The Hampton University Minority Men’s Health Initiative (MMHI) exists to contribute to the achievement of one of the overarching goals of Healthy People 2020: “to achieve health equity, eliminate disparities, and improve the health of all groups.” Research has consistently shown that disease management and prevention efforts related to chronic diseases such as diabetes, cardiovascular diseases, cancer, and asthma lead to long-term improvement in outcomes.2 But these research findings have not been translated into sustainable, community-based programs. Furthermore, violence prevention efforts are clearly needed to reduce the significant loss of life due to homicide – the eighth leading cause of death among African Americans in 2014, and the fifth leading cause of death among African American males in 2014.1 MMHI is a program based on collaboration between selected regional Historically Black Colleges and Universities (HBCUs) to leverage resources in order to increase research into the causes and solutions for health disparities, increase community outreach and education, and promote effective prevention and/or treatment activities. As part of the National Institutes of Health and NIMHD’s efforts to advance engaged and transdisciplinary research, MMHI serves as a Transdisciplinary Collaborative Center (TCC) for research on minority men’s health.

Continue reading “Improving the Health Status of African American Males”

Facebooktwittergoogle_plusredditpinterestlinkedinmail

Contradicting the Myth of the Model Minority Through a Population Health Equity Approach

By Chau Trinh-Shevrin, DrPH
Principal Investigator, NYU Center for the Study of Asian American Health
Associate Professor, Departments of Population Health and Medicine
Vice Chair for Research, Department of Population Health
Director, Section for Health Equity
NYU School of Medicine

Diabetes management class participants perform group exercises.

Diabetes management class participants perform group exercises.

Asian Americans do not need an apple a day to keep the doctor away.

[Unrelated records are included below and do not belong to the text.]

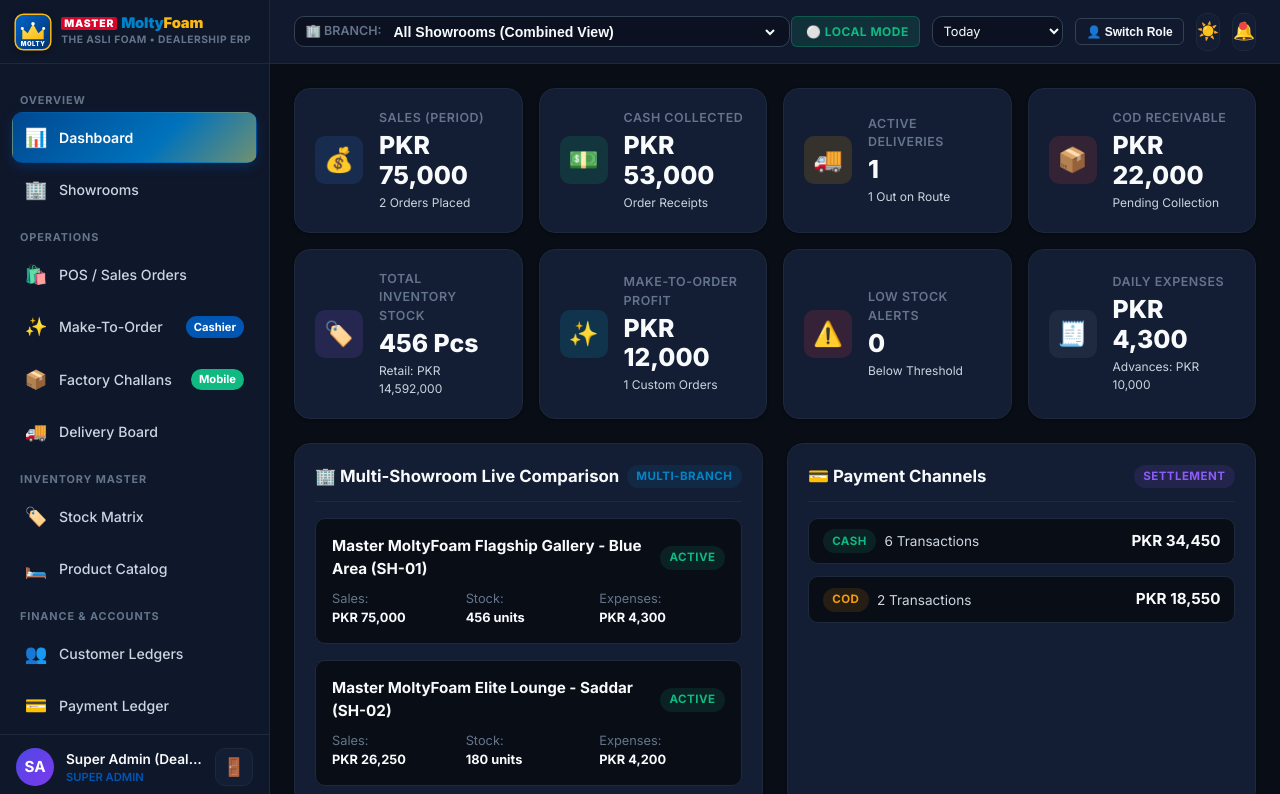
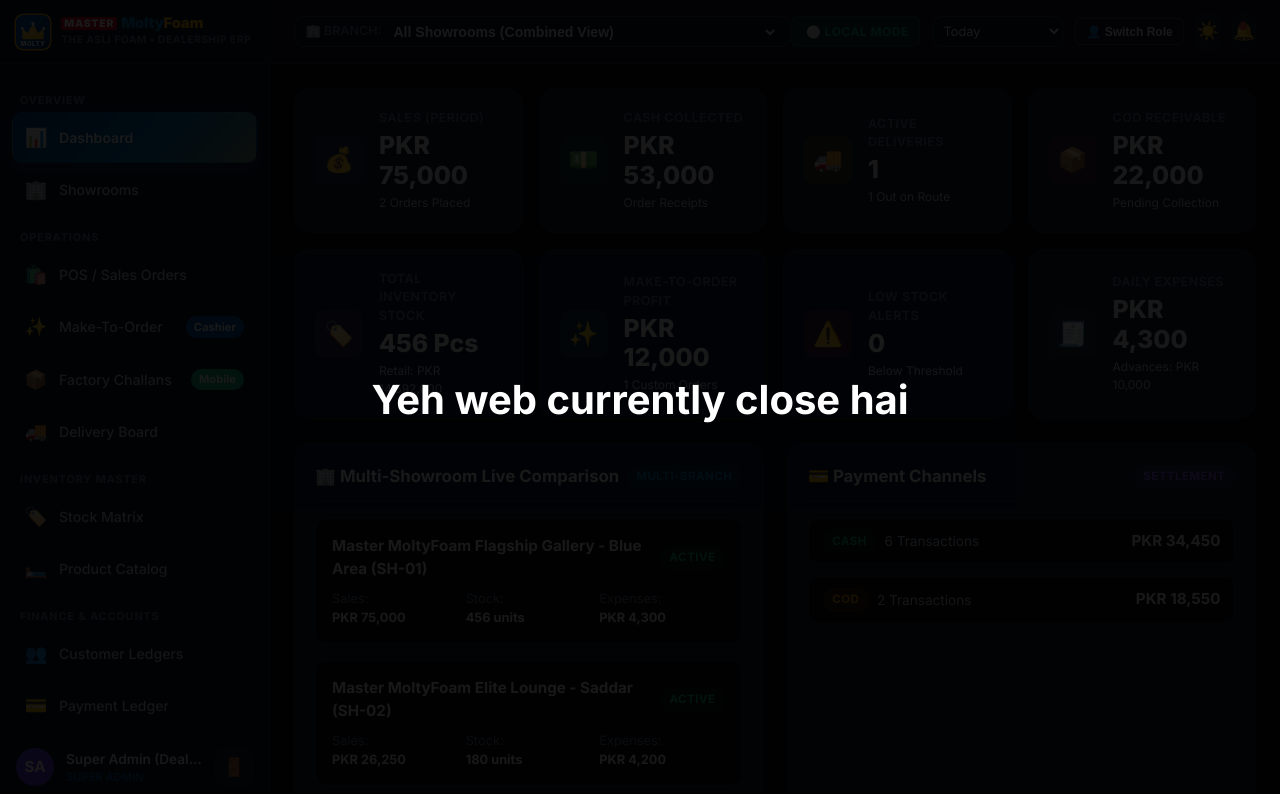
Before and after one commit to Haseeb-ML/moltayfoam-erp, a website: page public/index.html in a window 1280 px wide. Shown: the top 794 px of the page. Drawn offline with Linux system fonts and the light colour scheme; no server answers.

Commit message:
Change maintenance alert to full page overlay

```diff
--- a/public/index.html
+++ b/public/index.html
@@ -377,9 +377,25 @@
       Auth.login(u, p);
     }
 
-    // Maintenance Alert and Auto Reload
+    // Maintenance Alert and Auto Reload Overlay
     window.addEventListener('load', () => {
-      alert("Yeh web currently close hai");
+      const overlay = document.createElement('div');
+      overlay.style.position = 'fixed';
+      overlay.style.top = '0';
+      overlay.style.left = '0';
+      overlay.style.width = '100vw';
+      overlay.style.height = '100vh';
+      overlay.style.backgroundColor = 'rgba(0, 0, 0, 0.9)';
+      overlay.style.color = 'white';
+      overlay.style.display = 'flex';
+      overlay.style.alignItems = 'center';
+      overlay.style.justifyContent = 'center';
+      overlay.style.fontSize = '2.5rem';
+      overlay.style.fontWeight = 'bold';
+      overlay.style.zIndex = '999999';
+      overlay.innerHTML = 'Yeh web currently close hai';
+      document.body.appendChild(overlay);
+
       setTimeout(() => {
         window.location.reload();
       }, 10000);
```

Research suggests that doctors are less likely to follow evidence-based guidelines and meet standards of care with their Asian American patients compared with other racial groups in preventing and managing chronic conditions.1,2 Asian Americans, however, face just as many health challenges, including an increasing rate of diabetes and certain cancers.

This neglect seems to be linked to the “model minority” stereotype of Asian Americans, promoted in American culture and media, which portrays them as uniformly hardworking, affluent, and healthy. Yet, Asian Americans are not all alike: There are substantial differences in language, migration, and social experiences across Asian subgroups whose ancestral heritages hail from East, South, and Southeast Asia, and health concerns and risks vary across and within these communities.3

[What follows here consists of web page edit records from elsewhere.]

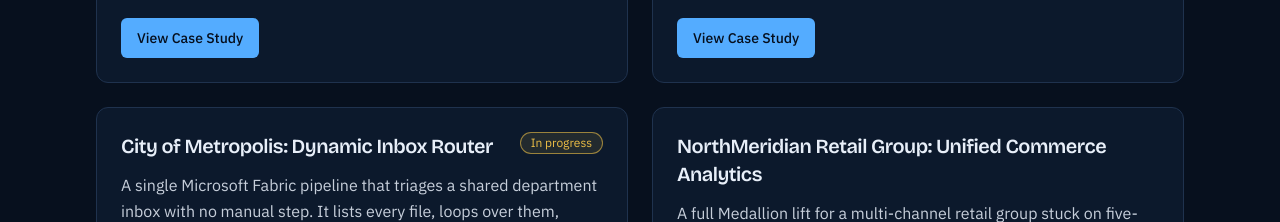
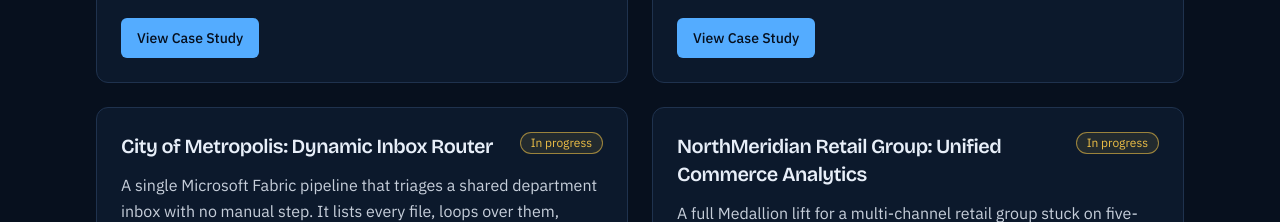
Before and after one commit to Umeshcoder3003/UmeshPortfolio, a Next.js app in the folder umesh-sahu-portfolio/portfolio/: page / in a window 1280 px wide. Shown: the part 5220-5442 px from the top of the page. Built offline with nearby package versions, Linux system fonts and the light colour scheme; no server answers.

Commit message:
Update projects.ts

```diff
--- a/umesh-sahu-portfolio/portfolio/src/data/projects.ts
+++ b/umesh-sahu-portfolio/portfolio/src/data/projects.ts
@@ -666,7 +666,7 @@
   {
     slug: "north-meridian-retail-unified-commerce-analytics",
     title: "NorthMeridian Retail Group: Unified Commerce Analytics",
-    status: "completed",
+    status: "in-progress",
     featured: true,
     summary:
       "A full Medallion lift for a multi-channel retail group stuck on five-way SQL joins and three copies of a region CSV. Four Azure SQL tables and a RegionMapping CSV flow through Bronze, Silver and a Gold star schema — Dim_Customers, Dim_Products, Dim_Date and a pre-aggregated Fact_Sales — orchestrated by a Master Pipeline that runs daily at 06:00 and finishes before the 08:00 reporting window.",
```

Continue reading “Contradicting the Myth of the Model Minority Through a Population Health Equity Approach”

Facebooktwittergoogle_plusredditpinterestlinkedinmail